Our obligation to the poor is not one of providing assistance to strangers, but of compensation for harms that we have caused, and are still causing, to them. We need to stop the actions that harm them, and compensate them for the harm we have done up to now.
It might be argued that we do not owe the poor compensation, because our affluence actually benefits them. Living luxuriously, it is said, provides employment, and so wealth trickles down to the poor, helping them more effectively than aid does. When the poor receive money, however, they spend it too, and that is more likely to assist others who are poor. The rich in industrialized nations buy virtually nothing that is made by the very poor. During the past twenty years of economic globalization, although expanding trade has helped lift many of the world’s poor out of poverty, it has failed to benefit the poorest 10% of the world’s population. Some of the extremely poor, most of whom live in sub-Saharan Africa, have nothing to sell that rich people want, while others lack the infrastructure to get their goods to market. If they can get their crops to a port, European and US subsidies often mean that they cannot sell them, despite—as for example in the case of West African cotton growers who compete with vastly larger and richer US cotton producers—having a lower production cost than the subsidized producers in the rich nations.
Some of the extremely poor have nothing to sell that rich people want, while others lack the infrastructure to get their goods to market
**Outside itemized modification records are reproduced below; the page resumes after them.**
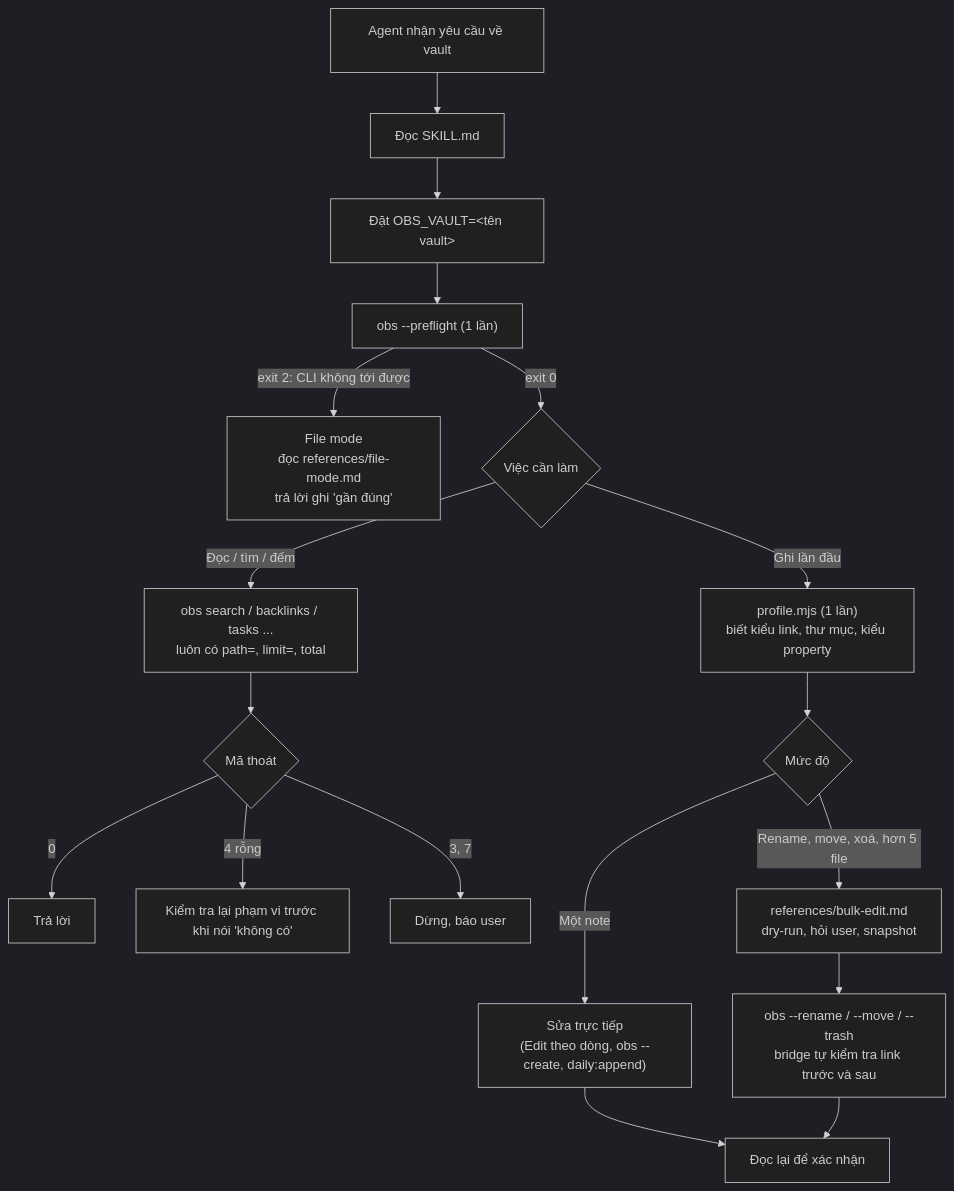
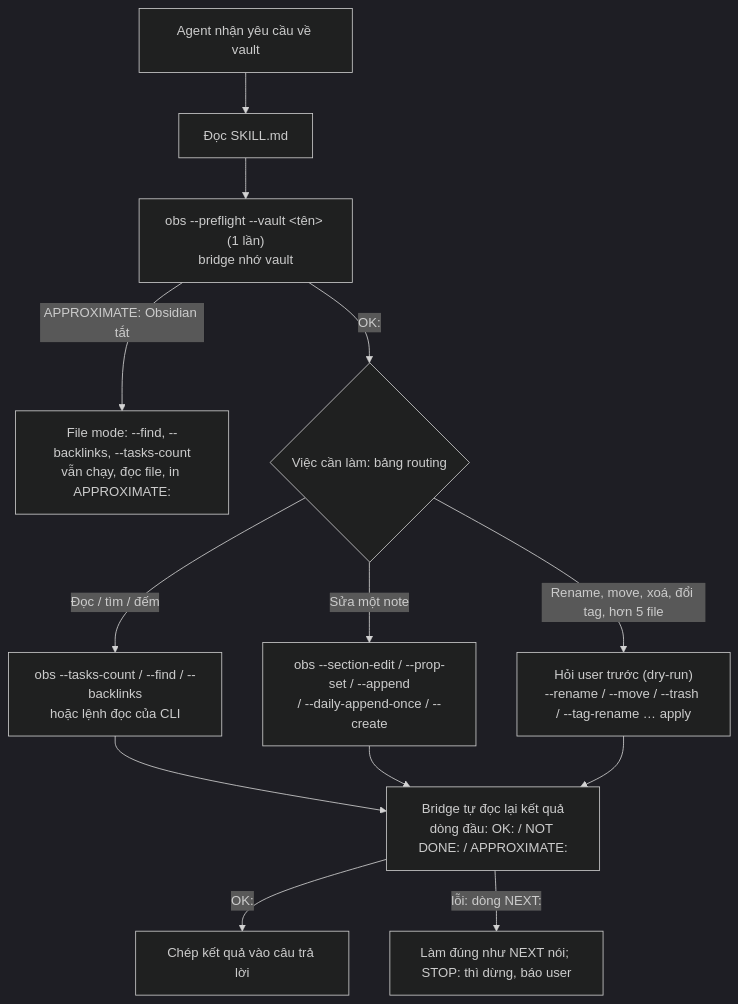
One commit to vantt/obsidian-agentkit changed the diagram in docs/HOW-IT-WORKS.md. Above: the diagram before and after it, drawn with Mermaid (dark theme). The commit also changed other lines of this file and 14 other files, not shown here.

````diff
--- a/docs/HOW-IT-WORKS.md
+++ b/docs/HOW-IT-WORKS.md
@@ -19,20 +19,15 @@
 ```mermaid
 flowchart TD
     A[Agent nhận yêu cầu về vault] --> B[Đọc SKILL.md]
-    B --> C["Đặt OBS_VAULT=&lt;tên vault&gt;"]
-    C --> D["obs --preflight (1 lần)"]
-    D -->|exit 2: CLI không tới được| F["File mode<br/>đọc references/file-mode.md<br/>trả lời ghi 'gần đúng'"]
-    D -->|exit 0| E{Việc cần làm}
-    E -->|Đọc / tìm / đếm| G["obs search / backlinks / tasks ...<br/>luôn có path=, limit=, total"]
-    E -->|Ghi lần đầu| P["profile.mjs (1 lần)<br/>biết kiểu link, thư mục, kiểu property"]
-    P --> H{Mức độ}
-    H -->|Một note| I["Sửa trực tiếp<br/>(Edit theo dòng, obs --create, daily:append)"]
-    H -->|Rename, move, xoá, hơn 5 file| J["references/bulk-edit.md<br/>dry-run, hỏi user, snapshot"]
-    J --> K["obs --rename / --move / --trash<br/>bridge tự kiểm tra link trước và sau"]
-    I --> L[Đọc lại để xác nhận]
-    K --> L
-    G --> M{Mã thoát}
-    M -->|0| N[Trả lời]
-    M -->|4 rỗng| O[Kiểm tra lại phạm vi trước khi nói 'không có']
-    M -->|3, 7| Q[Dừng, báo user]
+    B --> D["obs --preflight --vault &lt;tên&gt; (1 lần)<br/>bridge nhớ vault"]
+    D -->|"APPROXIMATE: Obsidian tắt"| F["File mode: --find, --backlinks, --tasks-count<br/>vẫn chạy, đọc file, in APPROXIMATE:"]
+    D -->|"OK:"| E{Việc cần làm: bảng routing}
+    E -->|Đọc / tìm / đếm| G["obs --tasks-count / --find / --backlinks<br/>hoặc lệnh đọc của CLI"]
+    E -->|Sửa một note| I["obs --section-edit / --prop-set / --append<br/>/ --daily-append-once / --create"]
+    E -->|Rename, move, xoá, đổi tag, hơn 5 file| J["Hỏi user trước (dry-run)<br/>--rename / --move / --trash / --tag-rename … apply"]
+    G --> L
+    I --> L
+    J --> L["Bridge tự đọc lại kết quả<br/>dòng đầu: OK: / NOT DONE: / APPROXIMATE:"]
+    L -->|OK:| N[Chép kết quả vào câu trả lời]
+    L -->|"lỗi: dòng NEXT:"| Q[Làm đúng như NEXT nói; STOP: thì dừng, báo user]
 ```
````
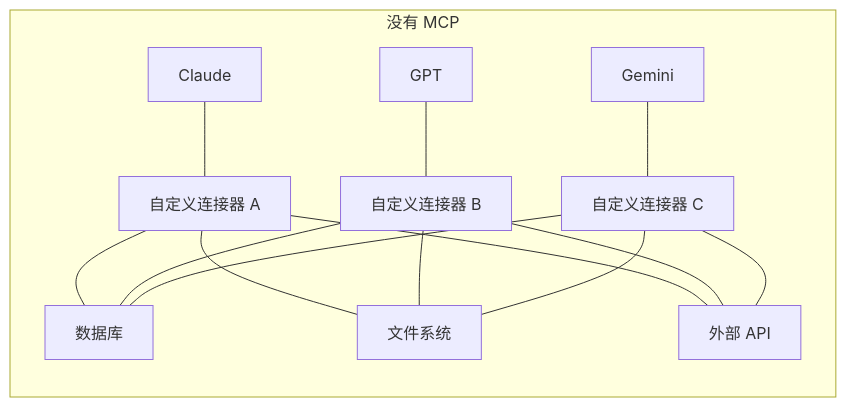
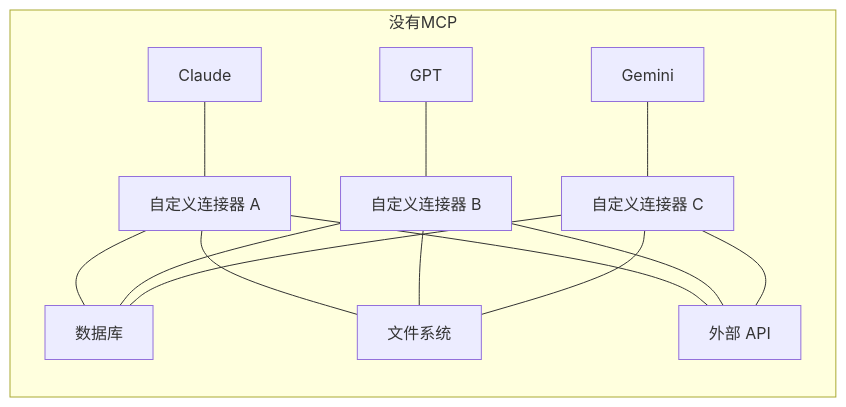
One commit to ifnodoraemon/ifnodoraemon.github.io changed the first of 7 diagrams in content/zh/articles/mcp-guide.md. Above: the diagram before and after it, drawn with Mermaid. The commit also changed other lines of this file and 1 other file, not shown here.

Commit message:
fix(articles): replace Mermaid & syntax with explicit connections
- Remove & parallel connection operator from all Mermaid diagrams
- Use explicit individual connections (A --- B, A --- C) instead
- Simplify subgraph names to avoid special characters
- Fixes page rendering crash caused by Mermaid parse errors

````diff
--- a/content/zh/articles/mcp-guide.md
+++ b/content/zh/articles/mcp-guide.md
@@ -14,11 +14,17 @@
 ```mermaid
 graph LR
-    subgraph 没有 MCP
+    subgraph 没有MCP
         A1["Claude"] --- X1["自定义连接器 A"]
         A2["GPT"] --- X2["自定义连接器 B"]
         A3["Gemini"] --- X3["自定义连接器 C"]
-        X1 & X2 & X3 --- D1["数据库"]
-        X1 & X2 & X3 --- D2["文件系统"]
-        X1 & X2 & X3 --- D3["外部 API"]
+        X1 --- D1["数据库"]
+        X2 --- D1
+        X3 --- D1
+        X1 --- D2["文件系统"]
+        X2 --- D2
+        X3 --- D2
+        X1 --- D3["外部 API"]
+        X2 --- D3
+        X3 --- D3
     end
 ```
````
The remedy to these problems, it might reasonably be suggested, should come from the state. When aid comes through the government, everyone who earns above the tax-free threshold contributes something, with more collected from those with greater ability to pay. But the amount of foreign aid given by the developed countries of the world is, despite some recent increases, extremely small. The rich nations—that is, the donor nations of the OECD—give on average only 0.43% of their gross national income, or 43 cents in every $100 they earn.
Read more on this issue in Peter Singer’s article ‘A global approach to ehtics’